Journalists remain vulnerable to physical and other abuse by police and influence peddling by powerful politicians and state officials. In the course of 2005, at least three well-known members of the local press told Reporters Sans Frontieres that they had received death threats in connection with their work. Media facilities were also targeted by the parties to the conflict. On July 26, following the violence in and around Abidjan, unidentified persons attacked the headquarters of Edipresse, the national newspaper distribution company, and destroyed copies of opposition newspapers. On July 27, in retaliation, opposition supporters destroyed copies of pro-government dailies and magazines. The crisis has also triggered self-censorship in state media and vitriolic opinions in the private press. International concern about xenophobia and hate language in the Ivoirian media remains acute. In fact, in June and July the media openly fanned the flames of violent anti-UN demonstrations by the pro-Gbagbo Young Patriots militia. The Young Patriots also harassed and beat half a dozen reporters during the riots. Since the killing of Radio France Internationale (RFI) reporter and French citizen Jean Helene in 2003 and the disappearance of French-Canadian reporter Guy-Andre Kieffer in 2004, many foreign correspondents fled Abidjan, once a thriving hub for international media, for other West African capitals.
The situation for press freedom improved in rebel-held territory, with only one incident of media harassment reported in 2005, in which rebels held a state television crew for several hours before releasing them unharmed. The rebel authorities, known as Forces Nouvelles, continue to operate at least one television and two radio stations in their zone.
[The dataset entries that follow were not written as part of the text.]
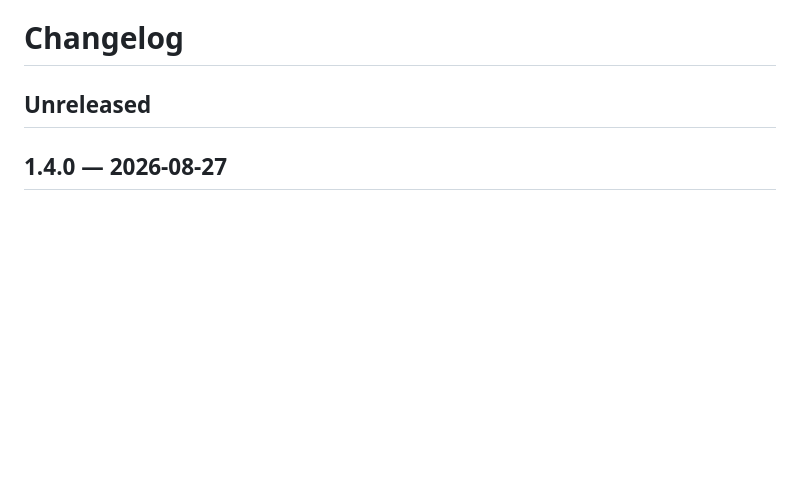
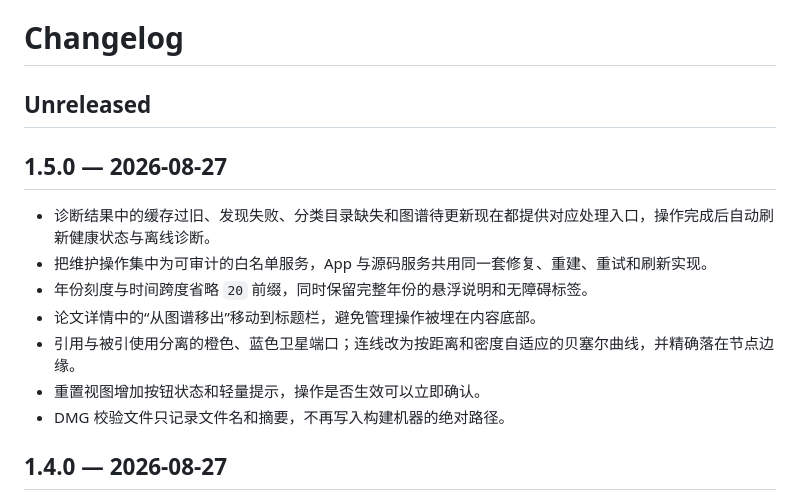
Before and after one commit to Sicily-love/paper-relationship-graph, a Markdown page: CHANGELOG.md, the part around the change. Rendered like a GitHub page; blank space fills up the shorter version.

```diff
--- a/CHANGELOG.md
+++ b/CHANGELOG.md
@@ -1,6 +1,16 @@
 # Changelog
 
 ## Unreleased
+
+## 1.5.0 — 2026-08-27
+
+- 诊断结果中的缓存过旧、发现失败、分类目录缺失和图谱待更新现在都提供对应处理入口，操作完成后自动刷新健康状态与离线诊断。
+- 把维护操作集中为可审计的白名单服务，App 与源码服务共用同一套修复、重建、重试和刷新实现。
+- 年份刻度与时间跨度省略 `20` 前缀，同时保留完整年份的悬浮说明和无障碍标签。
+- 论文详情中的“从图谱移出”移动到标题栏，避免管理操作被埋在内容底部。
+- 引用与被引使用分离的橙色、蓝色卫星端口；连线改为按距离和密度自适应的贝塞尔曲线，并精确落在节点边缘。
+- 重置视图增加按钮状态和轻量提示，操作是否生效可以立即确认。
+- DMG 校验文件只记录文件名和摘要，不再写入构建机器的绝对路径。
 
 ## 1.4.0 — 2026-08-27
 
```
Also changed, not shown: README.md (+4 -4 lines), preview.png, 17 other files.
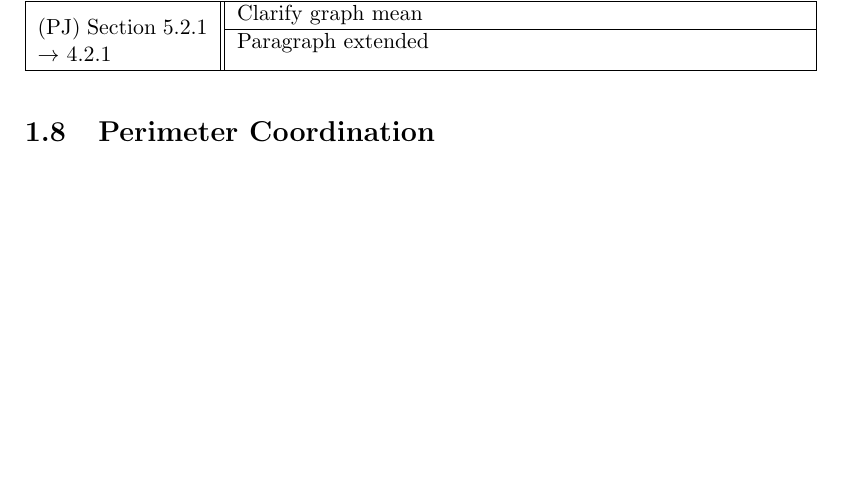
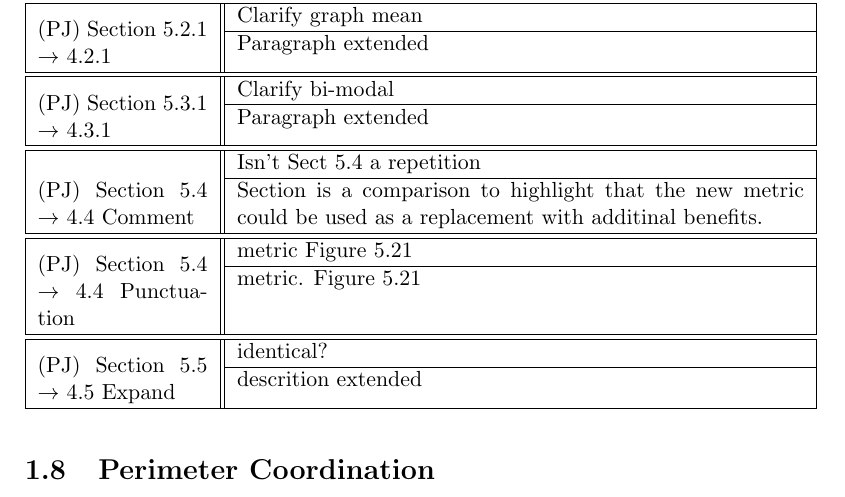
Before and after one commit to neliot/corrections, a LaTeX document (update.tex): part of page 3 of 3, cut so that both start at the same text, the shorter picture padded with empty space. Compiled offline with LaTeX, dvips and Ghostscript.

Commit message:
Chapter 5 (PJ/KS) Complete (PJ only)

```diff
--- a/update.tex
+++ b/update.tex
@@ -280,6 +280,45 @@ Section 5.2.1 $\rightarrow$ 4.2.1
   \end{tabular} \\\hline
 \end{tabular}\newline
 
+\noindent\begin{tabular}{|p{3cm}||@{}c@{}|}\hline
+(PJ)\
+Section 5.3.1 $\rightarrow$ 4.3.1
+&
+  \begin{tabular}{p{10cm}}
+  Clarify bi-modal\\\hline
+  Paragraph extended\\
+  \end{tabular} \\\hline
+\end{tabular}\newline
+
+\noindent\begin{tabular}{|p{3cm}||@{}c@{}|}\hline
+(PJ)\
+Section 5.4 $\rightarrow$ 4.4 Comment
+&
+  \begin{tabular}{p{10cm}}
+  Isn't Sect 5.4 a repetition\\\hline
+  Section is a comparison to highlight that the new metric could be used as a replacement with additinal benefits.\\
+  \end{tabular} \\\hline
+\end{tabular}\newline
+
+\noindent\begin{tabular}{|p{3cm}||@{}c@{}|}\hline
+(PJ)\
+Section 5.4 $\rightarrow$ 4.4 Punctuation
+&
+  \begin{tabular}{p{10cm}}
+  metric Figure 5.21\\\hline
+  metric. Figure 5.21\\
+  \end{tabular} \\\hline
+\end{tabular}\newline
+
+\noindent\begin{tabular}{|p{3cm}||@{}c@{}|}\hline
+(PJ)\
+Section 5.5 $\rightarrow$ 4.5 Expand
+&
+  \begin{tabular}{p{10cm}}
+  identical?\\\hline
+  descrition extended\\
+  \end{tabular} \\\hline
+\end{tabular}\newline
 
 \section{Perimeter Coordination}
 
```
Also changed, not shown: update.pdf, update.ps, 3 other files.
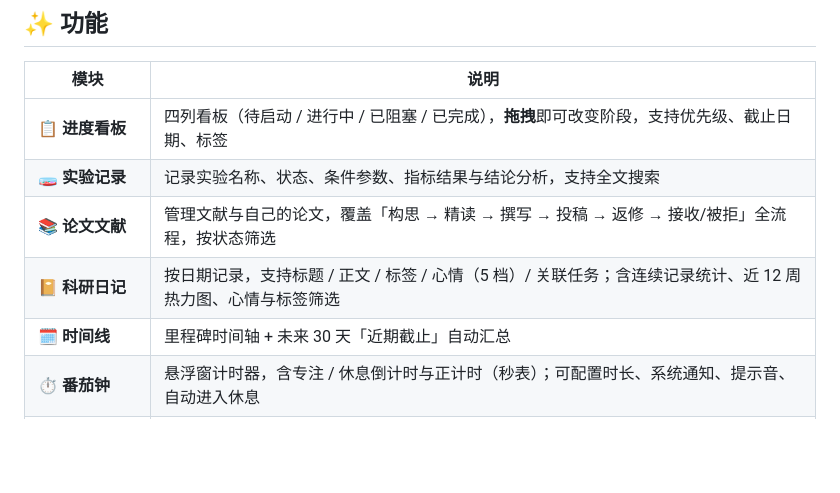
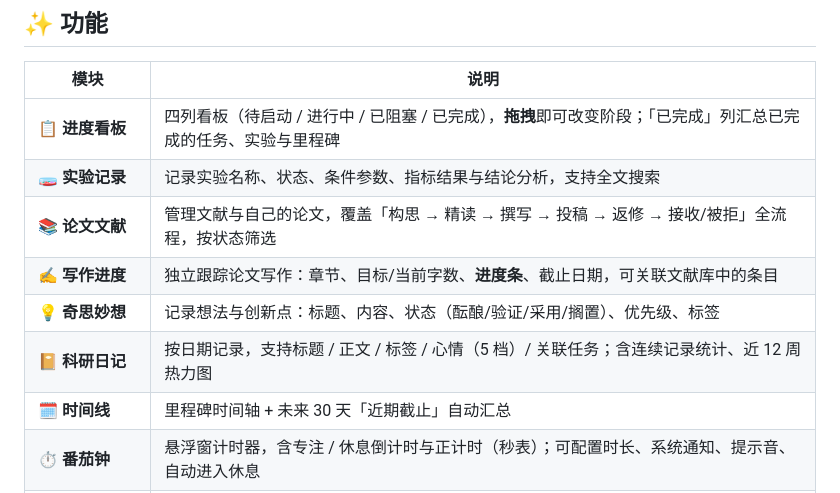
Before and after one commit to litrash/keyan, a Markdown page: README.md, the part around the change. Rendered like a GitHub page; blank space fills up the shorter version.

Commit message:
docs: README 补充写作进度与奇思妙想说明

```diff
--- a/README.md
+++ b/README.md
@@ -9,10 +9,12 @@
 
 | 模块 | 说明 |
 |------|------|
-| 📋 **进度看板** | 四列看板（待启动 / 进行中 / 已阻塞 / 已完成），**拖拽**即可改变阶段，支持优先级、截止日期、标签 |
+| 📋 **进度看板** | 四列看板（待启动 / 进行中 / 已阻塞 / 已完成），**拖拽**即可改变阶段；「已完成」列汇总已完成的任务、实验与里程碑 |
 | 🧫 **实验记录** | 记录实验名称、状态、条件参数、指标结果与结论分析，支持全文搜索 |
 | 📚 **论文文献** | 管理文献与自己的论文，覆盖「构思 → 精读 → 撰写 → 投稿 → 返修 → 接收/被拒」全流程，按状态筛选 |
-| 📔 **科研日记** | 按日期记录，支持标题 / 正文 / 标签 / 心情（5 档）/ 关联任务；含连续记录统计、近 12 周热力图、心情与标签筛选 |
+| ✍️ **写作进度** | 独立跟踪论文写作：章节、目标/当前字数、**进度条**、截止日期，可关联文献库中的条目 |
+| 💡 **奇思妙想** | 记录想法与创新点：标题、内容、状态（酝酿/验证/采用/搁置）、优先级、标签 |
+| 📔 **科研日记** | 按日期记录，支持标题 / 正文 / 标签 / 心情（5 档）/ 关联任务；含连续记录统计、近 12 周热力图 |、心情与标签筛选 |
 | 🗓 **时间线** | 里程碑时间轴 + 未来 30 天「近期截止」自动汇总 |
 | ⏱ **番茄钟** | 悬浮窗计时器，含专注 / 休息倒计时与正计时（秒表）；可配置时长、系统通知、提示音、自动进入休息 |
 | 📈 **统计** | 任务阶段分布、优先级分布、实验进度、文献状态、近 8 周完成任务趋势（Chart.js 图表） |
```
There were no reports of rebel forces interfering with the circulation of pro-government newspapers in their territory.
Ivoirian media remain key players in the enduring political strife. The government controls two major radio stations, one of which is the only national station and key source of news in the country. Private print and community radio stations do present diverse views and frequently scrutinize the government, but they are regularly harassed for these reports. Since 2002, pro-government media, such as the ruling party's daily Notre Voie, have led an ultranationalistic campaign against France, which they accuse of backing the rebellion. A prime target of Ivoirian fury has been the French government-owned RFI, whose broadcasts are regularly restricted or cut off during periods of heightened political tension. On July 15, the National Audiovisual Communication Council again banned RFI from the FM band, allegedly because the station had been "unprofessional" in its coverage of the country. The station remained banned at year's end but could still be heard on shortwave. However, four major private international radio stations continue to be available in Cote d'Ivoire, and internet access, though used infrequently (less than 2 percent of the population), is unrestricted by the government.